About this exercise |
Print every entry exactly once more, omitting each picture.

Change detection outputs
:::::

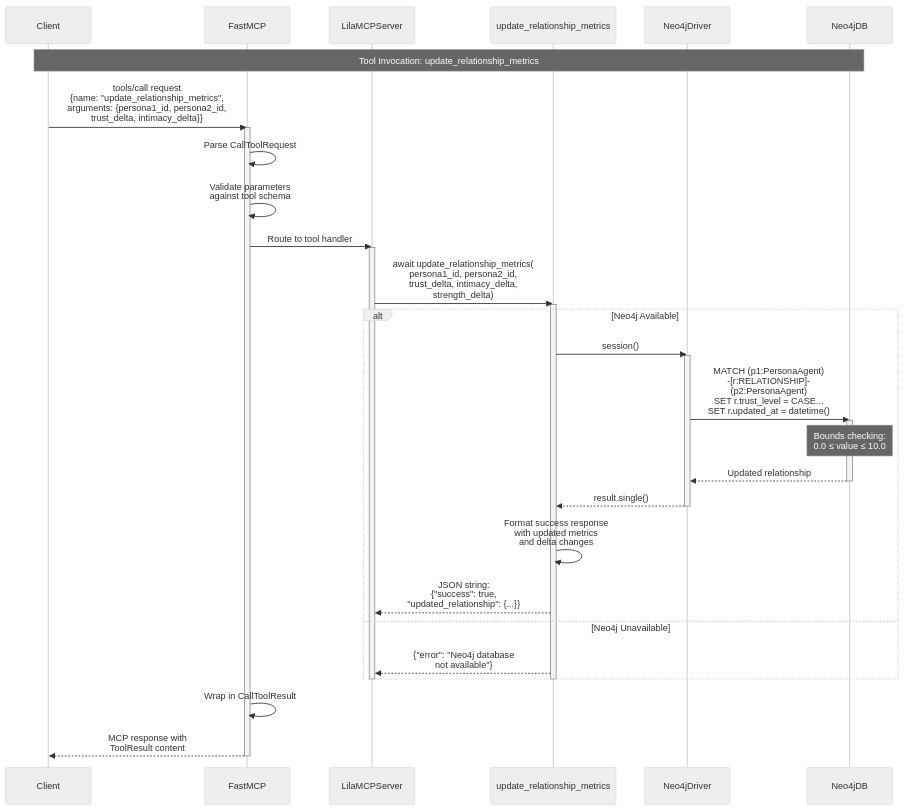
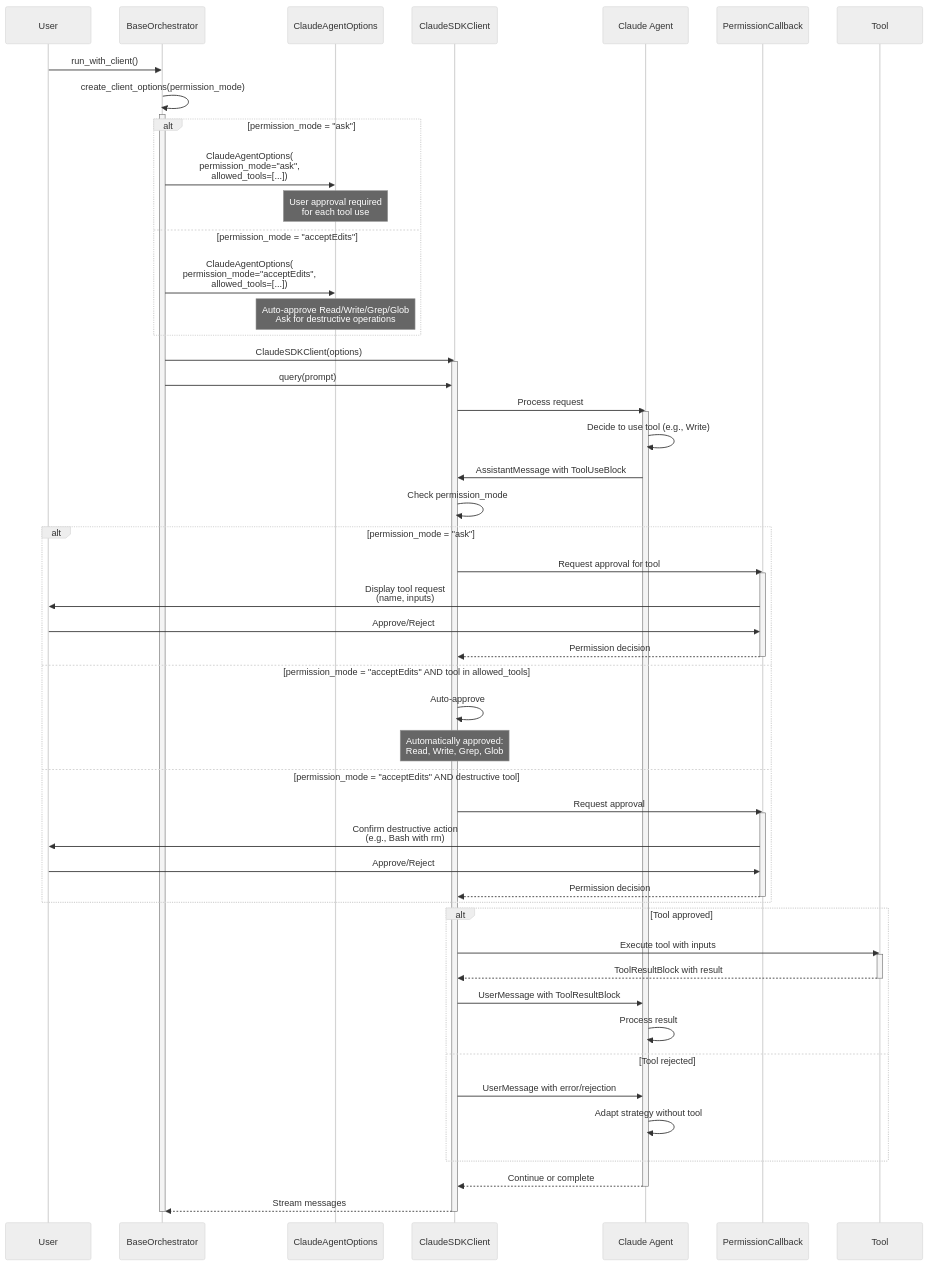
The third of 7 diagrams in repo_analysis/docs/03_data_flows.md (lila-graph/lila-mcp), drawn with Mermaid (neutral theme) before and after one commit. The commit also changed other lines of this file and 10 other files, not shown here.

````diff
--- a/repo_analysis/docs/03_data_flows.md
+++ b/repo_analysis/docs/03_data_flows.md
@@ -133,51 +220,72 @@
 ```mermaid
 sequenceDiagram
-    participant Client
-    participant FastMCP
-    participant Server as LilaMCPServer
-    participant ToolHandler as update_relationship_metrics
-    participant Neo4jDriver
-    participant Neo4jDB
+    participant User
+    participant Orchestrator as BaseOrchestrator
+    participant Options as ClaudeAgentOptions
+    participant Client as ClaudeSDKClient
+    participant Agent as Claude Agent
+    participant PermissionCallback
+    participant Tool
 
-    Note over Client,Neo4jDB: Tool Invocation: update_relationship_metrics
+    User->>Orchestrator: run_with_client()
 
-    Client->>FastMCP: tools/call request<br/>{name: "update_relationship_metrics",<br/> arguments: {persona1_id, persona2_id,<br/> trust_delta, intimacy_delta}}
-    activate FastMCP
+    Orchestrator->>Orchestrator: create_client_options(permission_mode)
+    activate Orchestrator
 
-    FastMCP->>FastMCP: Parse CallToolRequest
-    FastMCP->>FastMCP: Validate parameters<br/>against tool schema
-
-    FastMCP->>Server: Route to tool handler
-    activate Server
-
-    Server->>ToolHandler: await update_relationship_metrics(<br/>persona1_id, persona2_id,<br/>trust_delta, intimacy_delta,<br/>strength_delta)
-    activate ToolHandler
-
-    alt Neo4j Available
-        ToolHandler->>Neo4jDriver: session()
-        activate Neo4jDriver
-
-        Neo4jDriver->>Neo4jDB: MATCH (p1:PersonaAgent)<br/>-[r:RELATIONSHIP]-<br/>(p2:PersonaAgent)<br/>SET r.trust_level = CASE...<br/>SET r.updated_at = datetime()
-        activate Neo4jDB
-        Note over Neo4jDB: Bounds checking:<br/>0.0 ≤ value ≤ 10.0
-        Neo4jDB-->>Neo4jDriver: Updated relationship
-        deactivate Neo4jDB
-
-        Neo4jDriver-->>ToolHandler: result.single()
-        deactivate Neo4jDriver
-
-        ToolHandler->>ToolHandler: Format success response<br/>with updated metrics<br/>and delta changes
-
-        ToolHandler-->>Server: JSON string:<br/>{"success": true,<br/> "updated_relationship": {...}}
-
-    else Neo4j Unavailable
-        ToolHandler-->>Server: {"error": "Neo4j database<br/>not available"}
+    alt permission_mode = "ask"
+        Orchestrator->>Options: ClaudeAgentOptions(<br/>  permission_mode="ask",<br/>  allowed_tools=[...])
+        Note over Options: User approval required<br/>for each tool use
+    else permission_mode = "acceptEdits"
+        Orchestrator->>Options: ClaudeAgentOptions(<br/>  permission_mode="acceptEdits",<br/>  allowed_tools=[...])
+        Note over Options: Auto-approve Read/Write/Grep/Glob<br/>Ask for destructive operations
     end
 
-    deactivate ToolHandler
-    deactivate Server
+    Orchestrator->>Client: ClaudeSDKClient(options)
+    activate Client
 
-    FastMCP->>FastMCP: Wrap in CallToolResult
-    FastMCP-->>Client: MCP response with<br/>ToolResult content
-    deactivate FastMCP
+    Orchestrator->>Client: query(prompt)
+    Client->>Agent: Process request
+    activate Agent
+
+    Agent->>Agent: Decide to use tool (e.g., Write)
+    Agent->>Client: AssistantMessage with ToolUseBlock
+
+    Client->>Client: Check permission_mode
+
+    alt permission_mode = "ask"
+        Client->>PermissionCallback: Request approval for tool
+        activate PermissionCallback
+        PermissionCallback->>User: Display tool request<br/>(name, inputs)
+        User->>PermissionCallback: Approve/Reject
+        PermissionCallback-->>Client: Permission decision
+        deactivate PermissionCallback
+    else permission_mode = "acceptEdits" AND tool in allowed_tools
+        Client->>Client: Auto-approve
+        Note over Client: Automatically approved:<br/>Read, Write, Grep, Glob
+    else permission_mode = "acceptEdits" AND destructive tool
+        Client->>PermissionCallback: Request approval
+        activate PermissionCallback
+        PermissionCallback->>User: Confirm destructive action<br/>(e.g., Bash with rm)
+        User->>PermissionCallback: Approve/Reject
+        PermissionCallback-->>Client: Permission decision
+        deactivate PermissionCallback
+    end
+
+    alt Tool approved
+        Client->>Tool: Execute tool with inputs
+        activate Tool
+        Tool-->>Client: ToolResultBlock with result
+        deactivate Tool
+        Client->>Agent: UserMessage with ToolResultBlock
+        Agent->>Agent: Process result
+    else Tool rejected
+        Client->>Agent: UserMessage with error/rejection
+        Agent->>Agent: Adapt strategy without tool
+    end
+
+    Agent-->>Client: Continue or complete
+    deactivate Agent
+    Client-->>Orchestrator: Stream messages
+    deactivate Client
+    deactivate Orchestrator
 ```
````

:::::

Task result |
The third of 7 diagrams in repo_analysis/docs/03_data_flows.md (lila-graph/lila-mcp), drawn with Mermaid (neutral theme) before and after one commit. The commit also changed other lines of this file and 10 other files, not shown here.

````diff
--- a/repo_analysis/docs/03_data_flows.md
+++ b/repo_analysis/docs/03_data_flows.md
@@ -133,51 +220,72 @@
 ```mermaid
 sequenceDiagram
-    participant Client
-    participant FastMCP
-    participant Server as LilaMCPServer
-    participant ToolHandler as update_relationship_metrics
-    participant Neo4jDriver
-    participant Neo4jDB
+    participant User
+    participant Orchestrator as BaseOrchestrator
+    participant Options as ClaudeAgentOptions
+    participant Client as ClaudeSDKClient
+    participant Agent as Claude Agent
+    participant PermissionCallback
+    participant Tool
 
-    Note over Client,Neo4jDB: Tool Invocation: update_relationship_metrics
+    User->>Orchestrator: run_with_client()
 
-    Client->>FastMCP: tools/call request<br/>{name: "update_relationship_metrics",<br/> arguments: {persona1_id, persona2_id,<br/> trust_delta, intimacy_delta}}
-    activate FastMCP
+    Orchestrator->>Orchestrator: create_client_options(permission_mode)
+    activate Orchestrator
 
-    FastMCP->>FastMCP: Parse CallToolRequest
-    FastMCP->>FastMCP: Validate parameters<br/>against tool schema
-
-    FastMCP->>Server: Route to tool handler
-    activate Server
-
-    Server->>ToolHandler: await update_relationship_metrics(<br/>persona1_id, persona2_id,<br/>trust_delta, intimacy_delta,<br/>strength_delta)
-    activate ToolHandler
-
-    alt Neo4j Available
-        ToolHandler->>Neo4jDriver: session()
-        activate Neo4jDriver
-
-        Neo4jDriver->>Neo4jDB: MATCH (p1:PersonaAgent)<br/>-[r:RELATIONSHIP]-<br/>(p2:PersonaAgent)<br/>SET r.trust_level = CASE...<br/>SET r.updated_at = datetime()
-        activate Neo4jDB
-        Note over Neo4jDB: Bounds checking:<br/>0.0 ≤ value ≤ 10.0
-        Neo4jDB-->>Neo4jDriver: Updated relationship
-        deactivate Neo4jDB
-
-        Neo4jDriver-->>ToolHandler: result.single()
-        deactivate Neo4jDriver
-
-        ToolHandler->>ToolHandler: Format success response<br/>with updated metrics<br/>and delta changes
-
-        ToolHandler-->>Server: JSON string:<br/>{"success": true,<br/> "updated_relationship": {...}}
-
-    else Neo4j Unavailable
-        ToolHandler-->>Server: {"error": "Neo4j database<br/>not available"}
+    alt permission_mode = "ask"
+        Orchestrator->>Options: ClaudeAgentOptions(<br/>  permission_mode="ask",<br/>  allowed_tools=[...])
+        Note over Options: User approval required<br/>for each tool use
+    else permission_mode = "acceptEdits"
+        Orchestrator->>Options: ClaudeAgentOptions(<br/>  permission_mode="acceptEdits",<br/>  allowed_tools=[...])
+        Note over Options: Auto-approve Read/Write/Grep/Glob<br/>Ask for destructive operations
     end
 
-    deactivate ToolHandler
-    deactivate Server
+    Orchestrator->>Client: ClaudeSDKClient(options)
+    activate Client
 
-    FastMCP->>FastMCP: Wrap in CallToolResult
-    FastMCP-->>Client: MCP response with<br/>ToolResult content
-    deactivate FastMCP
+    Orchestrator->>Client: query(prompt)
+    Client->>Agent: Process request
+    activate Agent
+
+    Agent->>Agent: Decide to use tool (e.g., Write)
+    Agent->>Client: AssistantMessage with ToolUseBlock
+
+    Client->>Client: Check permission_mode
+
+    alt permission_mode = "ask"
+        Client->>PermissionCallback: Request approval for tool
+        activate PermissionCallback
+        PermissionCallback->>User: Display tool request<br/>(name, inputs)
+        User->>PermissionCallback: Approve/Reject
+        PermissionCallback-->>Client: Permission decision
+        deactivate PermissionCallback
+    else permission_mode = "acceptEdits" AND tool in allowed_tools
+        Client->>Client: Auto-approve
+        Note over Client: Automatically approved:<br/>Read, Write, Grep, Glob
+    else permission_mode = "acceptEdits" AND destructive tool
+        Client->>PermissionCallback: Request approval
+        activate PermissionCallback
+        PermissionCallback->>User: Confirm destructive action<br/>(e.g., Bash with rm)
+        User->>PermissionCallback: Approve/Reject
+        PermissionCallback-->>Client: Permission decision
+        deactivate PermissionCallback
+    end
+
+    alt Tool approved
+        Client->>Tool: Execute tool with inputs
+        activate Tool
+        Tool-->>Client: ToolResultBlock with result
+        deactivate Tool
+        Client->>Agent: UserMessage with ToolResultBlock
+        Agent->>Agent: Process result
+    else Tool rejected
+        Client->>Agent: UserMessage with error/rejection
+        Agent->>Agent: Adapt strategy without tool
+    end
+
+    Agent-->>Client: Continue or complete
+    deactivate Agent
+    Client-->>Orchestrator: Stream messages
+    deactivate Client
+    deactivate Orchestrator
 ```
````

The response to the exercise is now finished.